== AIM OF THE EXERCISE ==
Count the lines below that contain the word "import". Give only the number.

(Items from a data source)
☆ ☆ ☆ ☆

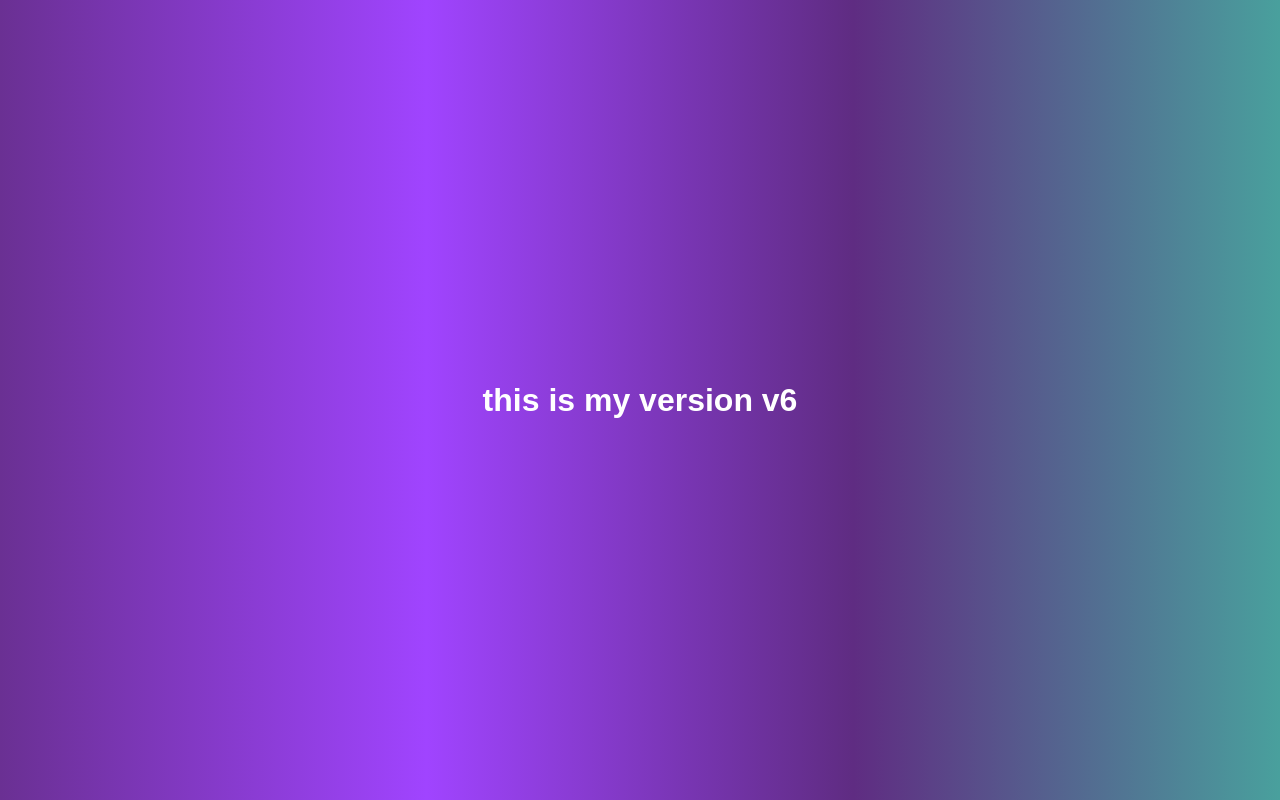
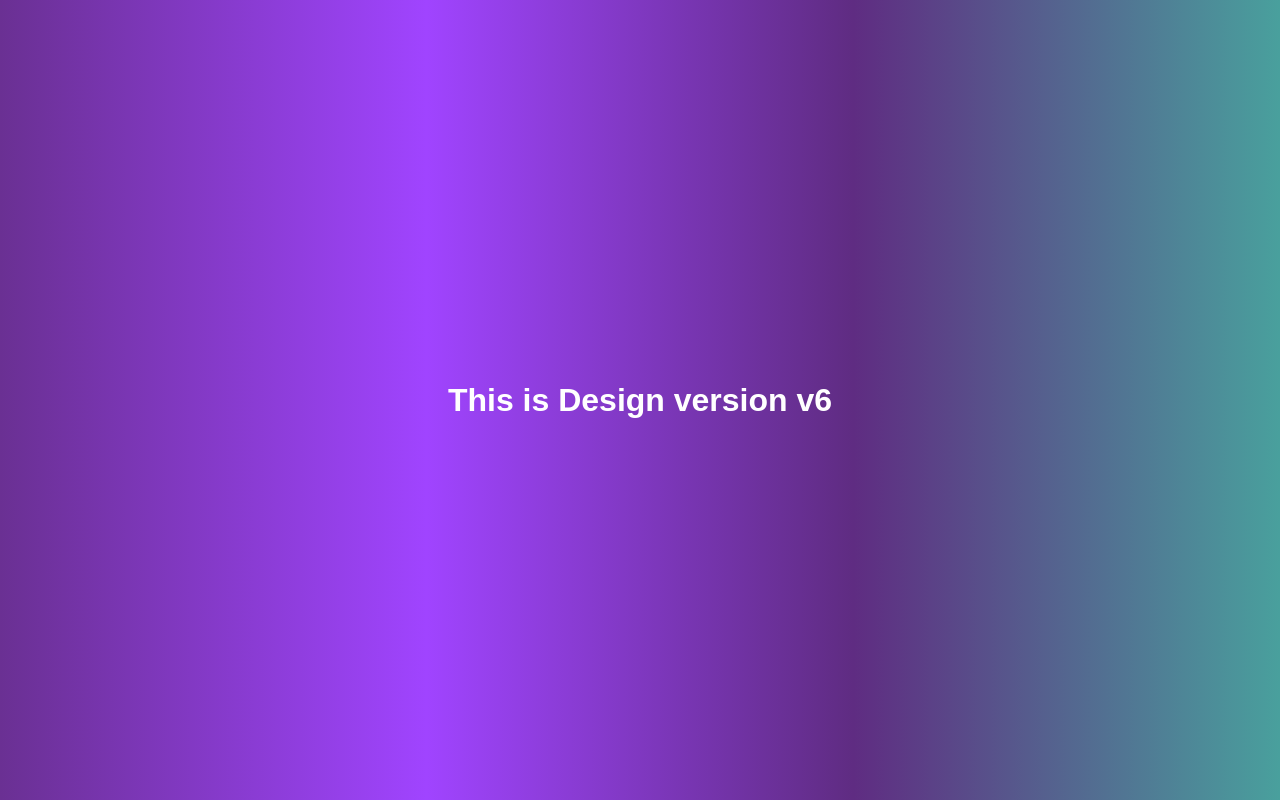
Before and after one commit to GC995362/myrepo-, a plain HTML site: page index.html in a window 1280 px wide. Drawn offline with Linux system fonts and the light colour scheme.

Commit message:
changed H2

```diff
--- a/index.html
+++ b/index.html
@@ -7,7 +7,7 @@
     <title>Document</title>
 </head>
 <body>
-    <h1>this is my version v6 </h1>
+    <h1>This is Design version v6 </h1>
 
 </body>
 </html>
```
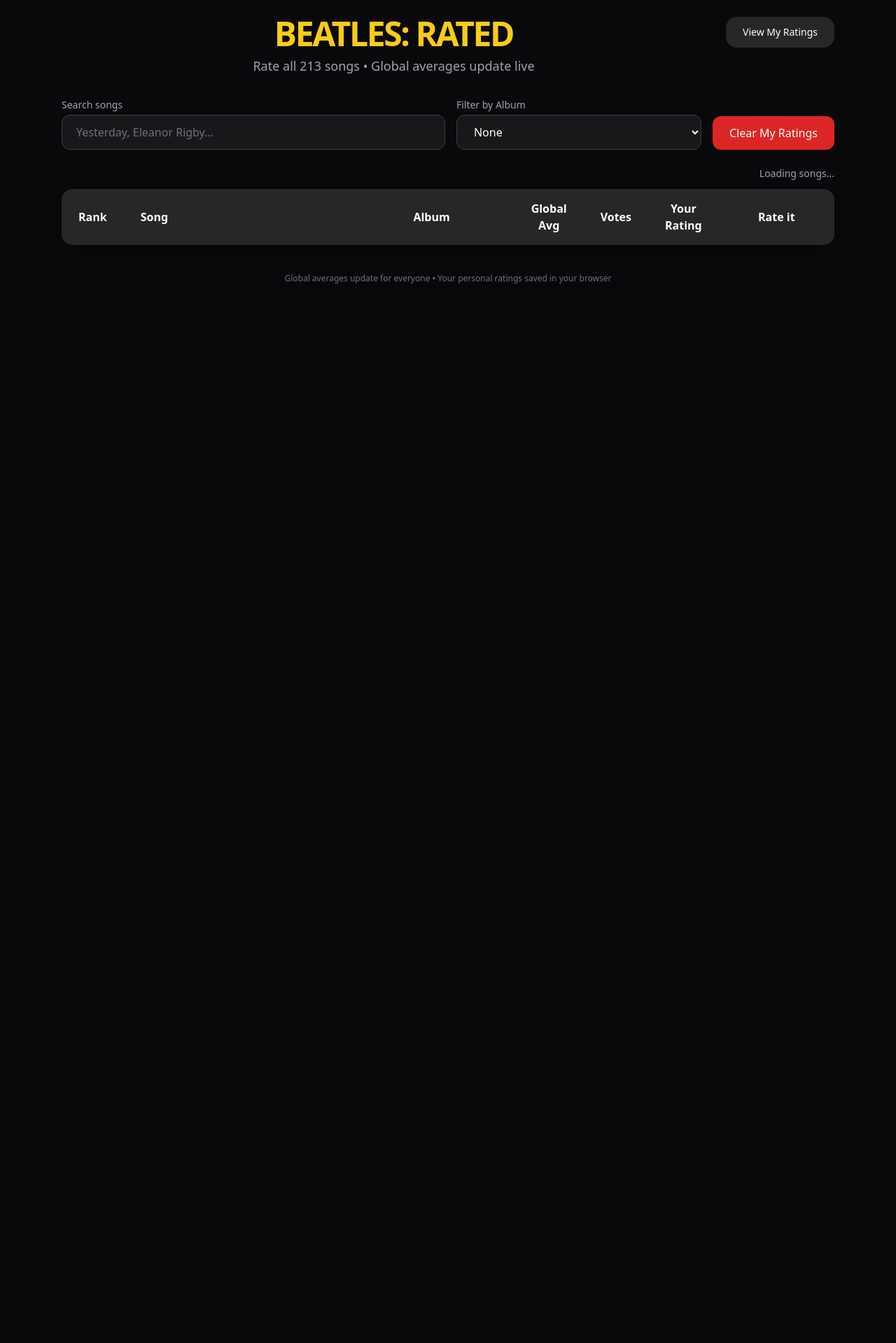
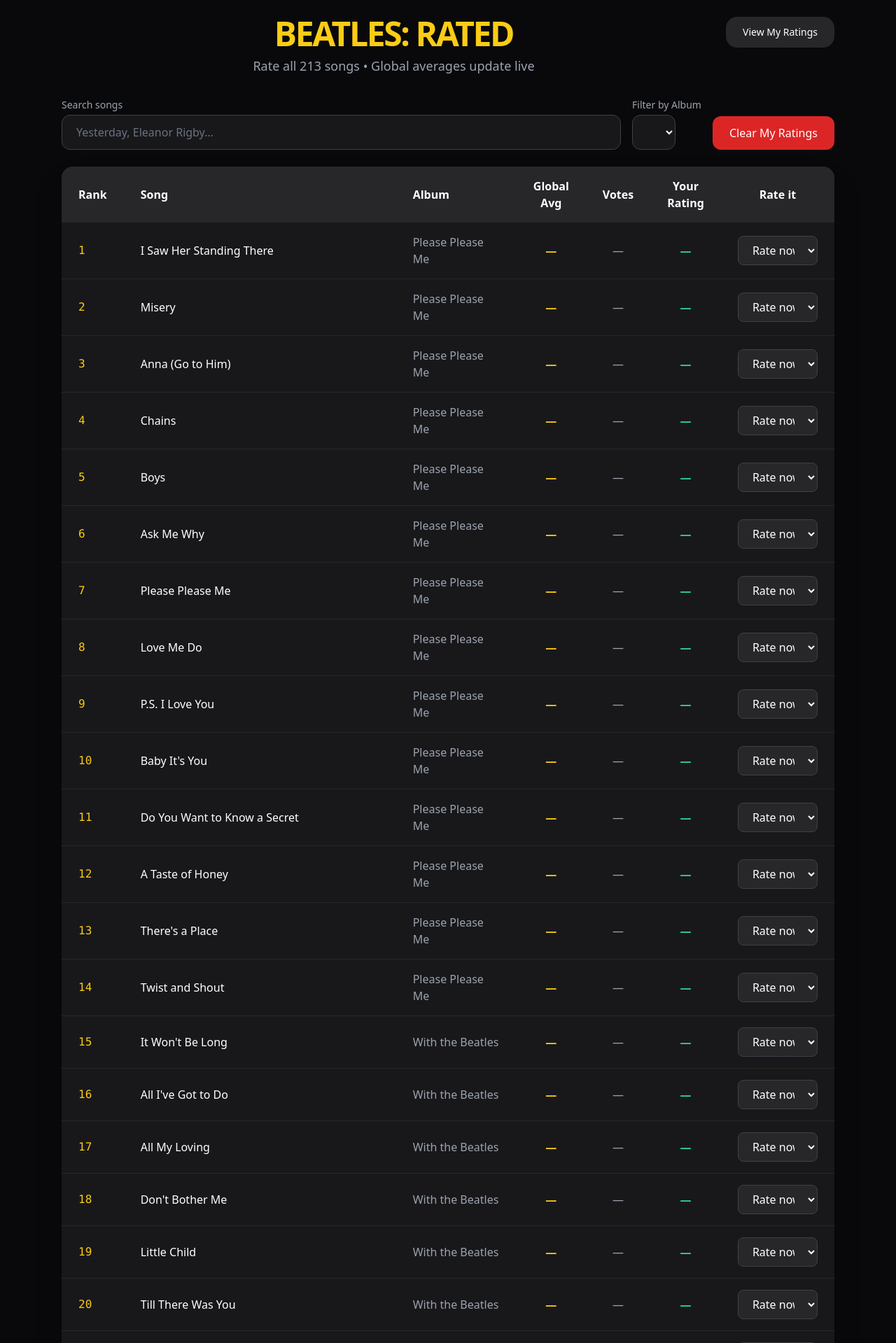
Before and after one commit to codandparodies/beatles-rated, a Flask app: page / in a window 1280 px wide. Shown: the top 1919 px of the page at 70% size. Before the commit the page ends 405 px from the top, so only its background shows below. Run offline with Flask 3, Linux system fonts and the light colour scheme; data comes from the database, SQL or seed files in the repository; lists and menus that the app fills with data are empty; some libraries are stand-ins or nearby versions.

Commit message:
Update index.html

```diff
--- a/templates/index.html
+++ b/templates/index.html
@@ -36,7 +36,8 @@
         <label class="block text-sm font-medium mb-1 text-gray-400">Filter by Album</label>
         <select id="albumFilter" class="bg-zinc-900 border border-zinc-700 rounded-xl px-5 py-3 focus:outline-none focus:border-yellow-400 text-white"></select>
       </div>
-      <button onclick="clearAllRatings()" class="bg-red-600 hover:bg-red-700 px-6 py-3 rounded-xl font-medium transition-colors">
+      <button onclick="clearAllRatings()"
+              class="bg-red-600 hover:bg-red-700 px-6 py-3 rounded-xl font-medium transition-colors">
         Clear My Ratings
       </button>
     </div>
@@ -55,7 +56,29 @@
           <th class="w-2/12 px-6 py-4">Rate it</th>
         </tr>
       </thead>
-      <tbody class="divide-y divide-zinc-800"></tbody>
+      <tbody class="divide-y divide-zinc-800">
+        {% for song in songs %}
+        <tr class="hover:bg-yellow-950 transition-colors">
+          <td class="px-6 py-4 font-mono text-yellow-400">{{ loop.index }}</td>
+          <td class="px-6 py-4 font-medium">{{ song[0] }}</td>
+          <td class="px-6 py-4 text-gray-400">{{ song[1] }}</td>
+          <td class="px-6 py-4 text-center font-bold text-yellow-400">{{ song[2] if song[2] > 0 else '—' }}</td>
+          <td class="px-6 py-4 text-center text-gray-400">{{ song[3] if song[3] > 0 else '—' }}</td>
+          <td class="px-6 py-4 text-center font-semibold text-emerald-400" id="your-{{ loop.index }}">
+            —
+          </td>
+          <td class="px-6 py-4">
+            <select onchange="rateSong('{{ song[0] }}', this.value)"
+                    class="bg-zinc-800 border border-zinc-700 rounded-lg px-4 py-2 text-white w-full focus:border-yellow-400">
+              <option value="">Rate now</option>
+              {% for i in range(19) %}
+              <option value="{{ 10 - i*0.5 }}">{{ 10 - i*0.5 }}</option>
+              {% endfor %}
+            </select>
+          </td>
+        </tr>
+        {% endfor %}
+      </tbody>
     </table>
 
     <p class="text-center text-xs text-gray-500 mt-10">
@@ -64,23 +87,20 @@
   </div>
 
   <script>
+    // Basic client-side features (search, filter, My Ratings)
     let currentView = "all";
-    let currentAlbumFilter = "None";
     let currentSearch = "";
 
-    function populateAlbums() {
-      const select = document.getElementById("albumFilter");
-      const albumOrder = ["None","Please Please Me","With the Beatles","A Hard Day's Night","Beatles for Sale","Help!","Rubber Soul","Revolver","Sgt. Pepper's Lonely Hearts Club Band","Magical Mystery Tour","The Beatles","Yellow Submarine","Abbey Road","Let It Be","Other"];
-      select.innerHTML = albumOrder.map(a => `<option value="${a}">${a}</option>`).join("");
-      select.value = "None";
-      select.addEventListener("change", () => { currentAlbumFilter = select.value; renderTable(); });
+    function toggleMyRatings() {
+      currentView = currentView === "all" ? "my" : "all";
+      document.getElementById("viewButton").textContent = currentView === "all" ? "View My Ratings" : "View All Songs";
+      location.reload(); // simple refresh for now
     }
 
-    function renderTable() {
-      // This will be filled by the server — for now we just show a placeholder
-      // (we'll improve this in the next step)
-      document.getElementById("stats").innerHTML = "Loading songs...";
-    }
+    document.getElementById("searchInput").addEventListener("input", (e) => {
+      currentSearch = e.target.value.toLowerCase();
+      location.reload(); // simple for now
+    });
 
     window.rateSong = function(title, value) {
       if (!value) return;
@@ -92,21 +112,12 @@
       form.submit();
     };
 
-    window.toggleMyRatings = function() {
-      currentView = currentView === "all" ? "my" : "all";
-      document.getElementById("viewButton").textContent = currentView === "all" ? "View My Ratings" : "View All Songs";
-      renderTable();
-    };
-
     window.clearAllRatings = function() {
       if (confirm("Clear ALL your personal ratings?")) {
         localStorage.clear();
         location.reload();
       }
     };
-
-    populateAlbums();
-    renderTable();
   </script>
 </body>
 </html>
```
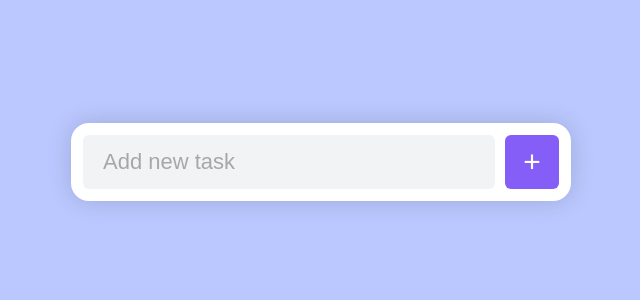
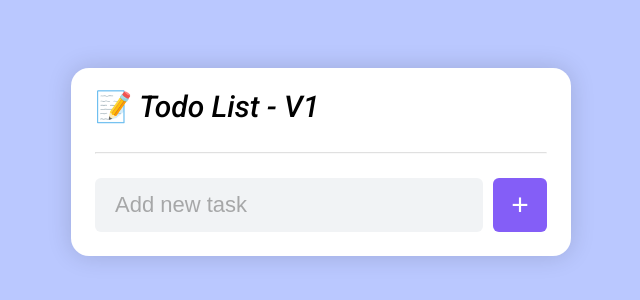
Before and after one commit to Guizzs26/todo-list-v1, a React (Vite) app: page / in a window 1280 px wide. Shown: the part 238-538 px from the top of the page, without its empty margins (319-959 px from the left). Built offline with nearby package versions, Linux system fonts and the light colour scheme.

Commit message:
Add the todoLogo component and its styles

```diff
--- a/src/components/TodoApp.jsx
+++ b/src/components/TodoApp.jsx
@@ -1,6 +1,7 @@
 import { useState } from "react";
 import TodoForm from "./TodoForm";
 import TodoList from "./TodoList";
+import TodoLogo from "./TodoLogo";
 
 function TodoApp() {
   const [todos, setTodos] = useState([]);
@@ -23,6 +24,7 @@
 
   return (
     <div className="app-container">
+      <TodoLogo />
       <TodoForm onAddTodo={handleAddTodo} />
       <TodoList
         todos={todos}
--- a/src/components/TodoLogo.jsx
+++ b/src/components/TodoLogo.jsx
@@ -1,5 +1,10 @@
 function TodoLogo() {
-  return (  );
+  return (
+    <div className="header">
+      <h1 className="title">📝 Todo List - V1</h1>
+      <hr className="logo-separator" />
+    </div>
+  );
 }
 
 export default TodoLogo;
--- a/src/index.css
+++ b/src/index.css
@@ -1,3 +1,7 @@
+/* Fonts */
+
+@import url("https://fonts.googleapis.com/css2?family=Roboto:ital,wght@0,100;0,300;0,400;0,500;0,700;0,900;1,100;1,300;1,400;1,500;1,700;1,900&display=swap");
+
 /* Reset */
 
 * {
@@ -6,6 +10,8 @@
   box-sizing: border-box;
 }
 
+/* General Styles */
+
 html {
   font-size: 62.5%;
 }
@@ -13,7 +19,7 @@
 body {
   height: 100vh;
 
-  font-family: sans-serif;
+  font-family: "Roboto", sans-serif;
   font-weight: 400;
   line-height: 1;
 
@@ -29,14 +35,37 @@
 .app-container {
   width: 500px;
 
-  padding: 1.2rem;
+  padding: 2.4rem;
   border-radius: 18px;
   box-shadow: 0 0 24px rgba(0, 0, 0, 0.15);
 
   background-color: #fff;
 }
 
-/* Form section */
+/* LOGO SECTION */
+
+.title {
+  font-size: 3rem;
+  font-style: italic;
+  font-weight: 500;
+  text-transform: capitalize;
+
+  margin-bottom: 3rem;
+}
+
+.title::first-letter {
+  font-style: normal;
+}
+
+.logo-separator {
+  opacity: 30%;
+
+  margin-bottom: 2.4rem;
+}
+
+/*****************/
+/* FORM SECTION */
+/***************/
 
 /* Form layout */
 
@@ -105,3 +134,5 @@
   transform: scale(0.95);
   box-shadow: 0 0 4px rgba(0, 0, 0, 0.2);
 }
+
+/*  */
```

☆ ☆ ☆ ☆

== TASK SOLUTION ==
5